◆ Task item ◆
Nothing but the text should be carried over: reproduce all the data exactly and leave out every image.

◆ Study material ◆
_ _ _ _

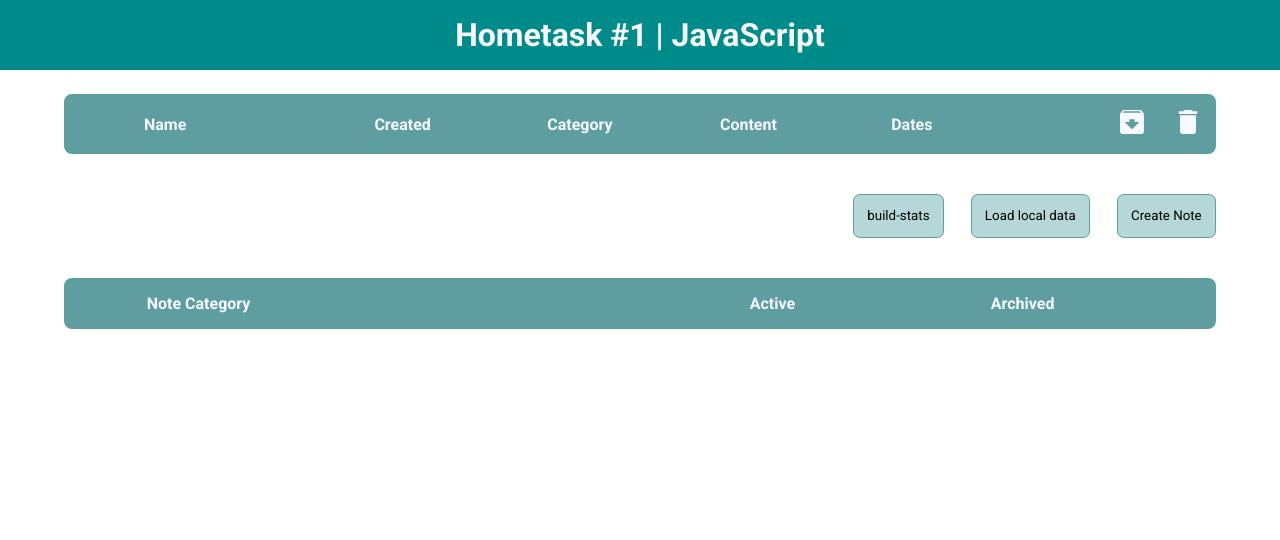
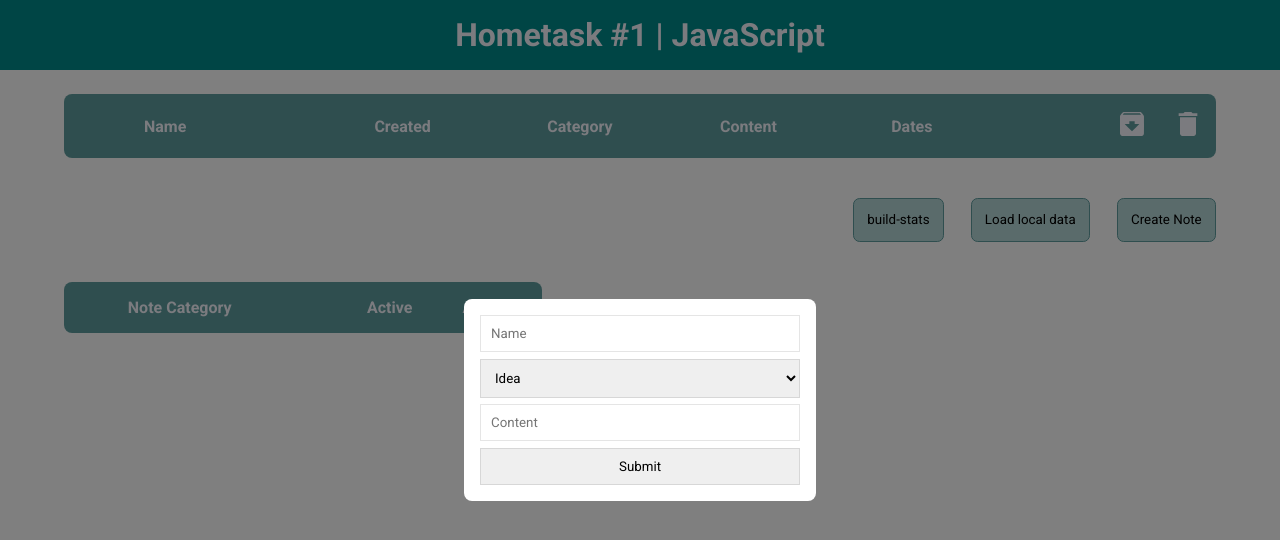
Before and after one commit to bobbyray1005/CourseOfReactAndNodeTask1, a plain HTML site: page index.html in a window 1280 px wide. Both pictures are taken after a click on the button "Create Note". Drawn offline with Linux system fonts and the light colour scheme.

Commit message:
added styles for forms and its wrapper created function with regexp to find dates in text

```diff
--- a/index.html
+++ b/index.html
@@ -40,7 +40,7 @@
         <table>
             <thead>
                 <tr>
-                    <th class="category-icon">&nbsp;</th>
+                    <th class="stats-icon">&nbsp;</th>
                     <th class="category2">Note Category</th>
                     <th class="active">Active</th>
                     <th class="archived">Archived</th>
--- a/scripts/HTMLBuilder.js
+++ b/scripts/HTMLBuilder.js
@@ -1,4 +1,5 @@
 import { notes, categories, icons } from './data.js';
+import { makeID, getDatesFromText } from "./functions.js";
 // import { makeID } from "./functions";
 
 let statisticsTable = document.getElementById('stats-table'),
@@ -20,15 +21,34 @@ function buildForm(name, created, category, content){
 
     form.innerHTML = `
         <input type="text" name="name" value="${typeof name === "string"? name : ''}" placeholder="Name">
-        <input type="date" name="date" value="${created}">
+<!--        <input type="date" name="date" value="${created}">-->
         <select name="categories">
-        ` + categories.map(c => `<option value="${c}">${c}</option>`) + `
+        ` + Object.keys(categories).map(c => `<option value="${c}">${c}</option>`) + `
         </select>
         <input type="text" name="content" value="${content? content : ''}" placeholder="Content">
-        <button type="submit" >Submit</button>
+        <input type="submit" value="Submit">
     `;
 
-    document.body.append(form);
+    form.onsubmit = (event)=>{
+        event.preventDefault();
+
+        createNote({
+            id: makeID(10),
+            name: event.target.name.value,
+            created: new Date(),
+            category: event.target.categories.value,
+            content: event.target.content.value,
+            dates: getDatesFromText(event.target.content.value),
+            archived: false
+        });
+    };
+
+
+    let wrapperDiv = document.createElement('div');
+    wrapperDiv.className = 'wrapper-div';
+    wrapperDiv.append(form);
+
+    document.body.append(wrapperDiv);
 }
 
 //Note function
@@ -94,7 +114,7 @@ function buildStatisticTable(){
 function buildStatTr(category, active, total){
     return `
         <tr>
-            <td className="category-icon">${ categories[category] }</td>
+            <td className="category-icon stats-icon">${ categories[category] }</td>
             <td className="category2">${ category }</td>
             <td className="active">${ active }</td>
             <td className="archived">${ total-active }</td>
--- a/scripts/functions.js
+++ b/scripts/functions.js
@@ -7,3 +7,10 @@ export function makeID (length) {
 
     return result;
 }
+export function getDatesFromText(text){
+    let results = text.match(/[0-9]{1,2}([\-\/ \.])[0-9]{1,2}([\-\/ \.])((19)|(20))[0-9]{2}/g);
+
+    if (results.length)
+        return results;
+    return;
+}
--- a/styles/form-styles.css
+++ b/styles/form-styles.css
@@ -12,3 +12,38 @@
     background-color: #b6d7d7;
     border: 1px solid cadetblue;
 }
+.wrapper-div{
+    position: absolute;
+    top: 0;
+    left: 0;
+    height: 100vh;
+    width: 100vw;
+    display: flex;
+    flex-direction: column;
+    justify-content: center;
+    align-items: center;
+    box-sizing: border-box;
+    background-color: rgba(0,0,0,0.5);
+}
+form *{
+    box-sizing: border-box;
+    border: 1px solid rgba(0,0,0,0.1);
+}
+form{
+    width: 20em;
+    display: flex;
+    flex-direction: column;
+    justify-content: center;
+    align-items: center;
+    background-color: white;
+    border-radius: 0.5em;
+    padding: 1em;
+}
+form > *:not(:last-child){
+    margin-bottom: 0.5em;
+}
+input, select{
+    width: 100%;
+    padding: 10px;
+
+}
--- a/styles/table-styles.css
+++ b/styles/table-styles.css
@@ -34,6 +34,18 @@ tr td:last-child, tr th:last-child{
     /*min-width: 1.5em;*/
     min-width: 2em;
 }
+.stats-icon td {
+    width: 4%;
+    /*fill: ghostwhite;*/
+    min-width: 1.5em;
+    min-height: 1.5em;
+    max-width: 3em;
+}
+.stats-icon svg{
+    width: 2em;
+    height: 2em;
+    min-width: 3em;
+}
 .name{
     width: 20%;
     /*min-width: 20%;*/
@@ -62,6 +74,12 @@ tr td:last-child, tr th:last-child{
 .active, .archived{
     width: 20%;
 }
+.category-icon, svg{
+    width: 2em;
+    height: 2em;
+    max-width: 2em;
+    max-height: 2em;
+}
 @media screen and (max-width: 800px) {
     .created, .dates{
         display: none;
```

_ _ _ _

◆ Exercise solution ◆
Before and after one commit to bobbyray1005/CourseOfReactAndNodeTask1, a plain HTML site: page index.html in a window 1280 px wide. Both pictures are taken after a click on the button "Create Note". Drawn offline with Linux system fonts and the light colour scheme.

Commit message:
added styles for forms and its wrapper created function with regexp to find dates in text

```diff
--- a/index.html
+++ b/index.html
@@ -40,7 +40,7 @@
         <table>
             <thead>
                 <tr>
-                    <th class="category-icon">&nbsp;</th>
+                    <th class="stats-icon">&nbsp;</th>
                     <th class="category2">Note Category</th>
                     <th class="active">Active</th>
                     <th class="archived">Archived</th>
--- a/scripts/HTMLBuilder.js
+++ b/scripts/HTMLBuilder.js
@@ -1,4 +1,5 @@
 import { notes, categories, icons } from './data.js';
+import { makeID, getDatesFromText } from "./functions.js";
 // import { makeID } from "./functions";
 
 let statisticsTable = document.getElementById('stats-table'),
@@ -20,15 +21,34 @@ function buildForm(name, created, category, content){
 
     form.innerHTML = `
         <input type="text" name="name" value="${typeof name === "string"? name : ''}" placeholder="Name">
-        <input type="date" name="date" value="${created}">
+<!--        <input type="date" name="date" value="${created}">-->
         <select name="categories">
-        ` + categories.map(c => `<option value="${c}">${c}</option>`) + `
+        ` + Object.keys(categories).map(c => `<option value="${c}">${c}</option>`) + `
         </select>
         <input type="text" name="content" value="${content? content : ''}" placeholder="Content">
-        <button type="submit" >Submit</button>
+        <input type="submit" value="Submit">
     `;
 
-    document.body.append(form);
+    form.onsubmit = (event)=>{
+        event.preventDefault();
+
+        createNote({
+            id: makeID(10),
+            name: event.target.name.value,
+            created: new Date(),
+            category: event.target.categories.value,
+            content: event.target.content.value,
+            dates: getDatesFromText(event.target.content.value),
+            archived: false
+        });
+    };
+
+
+    let wrapperDiv = document.createElement('div');
+    wrapperDiv.className = 'wrapper-div';
+    wrapperDiv.append(form);
+
+    document.body.append(wrapperDiv);
 }
 
 //Note function
@@ -94,7 +114,7 @@ function buildStatisticTable(){
 function buildStatTr(category, active, total){
     return `
         <tr>
-            <td className="category-icon">${ categories[category] }</td>
+            <td className="category-icon stats-icon">${ categories[category] }</td>
             <td className="category2">${ category }</td>
             <td className="active">${ active }</td>
             <td className="archived">${ total-active }</td>
--- a/scripts/functions.js
+++ b/scripts/functions.js
@@ -7,3 +7,10 @@ export function makeID (length) {
 
     return result;
 }
+export function getDatesFromText(text){
+    let results = text.match(/[0-9]{1,2}([\-\/ \.])[0-9]{1,2}([\-\/ \.])((19)|(20))[0-9]{2}/g);
+
+    if (results.length)
+        return results;
+    return;
+}
--- a/styles/form-styles.css
+++ b/styles/form-styles.css
@@ -12,3 +12,38 @@
     background-color: #b6d7d7;
     border: 1px solid cadetblue;
 }
+.wrapper-div{
+    position: absolute;
+    top: 0;
+    left: 0;
+    height: 100vh;
+    width: 100vw;
+    display: flex;
+    flex-direction: column;
+    justify-content: center;
+    align-items: center;
+    box-sizing: border-box;
+    background-color: rgba(0,0,0,0.5);
+}
+form *{
+    box-sizing: border-box;
+    border: 1px solid rgba(0,0,0,0.1);
+}
+form{
+    width: 20em;
+    display: flex;
+    flex-direction: column;
+    justify-content: center;
+    align-items: center;
+    background-color: white;
+    border-radius: 0.5em;
+    padding: 1em;
+}
+form > *:not(:last-child){
+    margin-bottom: 0.5em;
+}
+input, select{
+    width: 100%;
+    padding: 10px;
+
+}
--- a/styles/table-styles.css
+++ b/styles/table-styles.css
@@ -34,6 +34,18 @@ tr td:last-child, tr th:last-child{
     /*min-width: 1.5em;*/
     min-width: 2em;
 }
+.stats-icon td {
+    width: 4%;
+    /*fill: ghostwhite;*/
+    min-width: 1.5em;
+    min-height: 1.5em;
+    max-width: 3em;
+}
+.stats-icon svg{
+    width: 2em;
+    height: 2em;
+    min-width: 3em;
+}
 .name{
     width: 20%;
     /*min-width: 20%;*/
@@ -62,6 +74,12 @@ tr td:last-child, tr th:last-child{
 .active, .archived{
     width: 20%;
 }
+.category-icon, svg{
+    width: 2em;
+    height: 2em;
+    max-width: 2em;
+    max-height: 2em;
+}
 @media screen and (max-width: 800px) {
     .created, .dates{
         display: none;
```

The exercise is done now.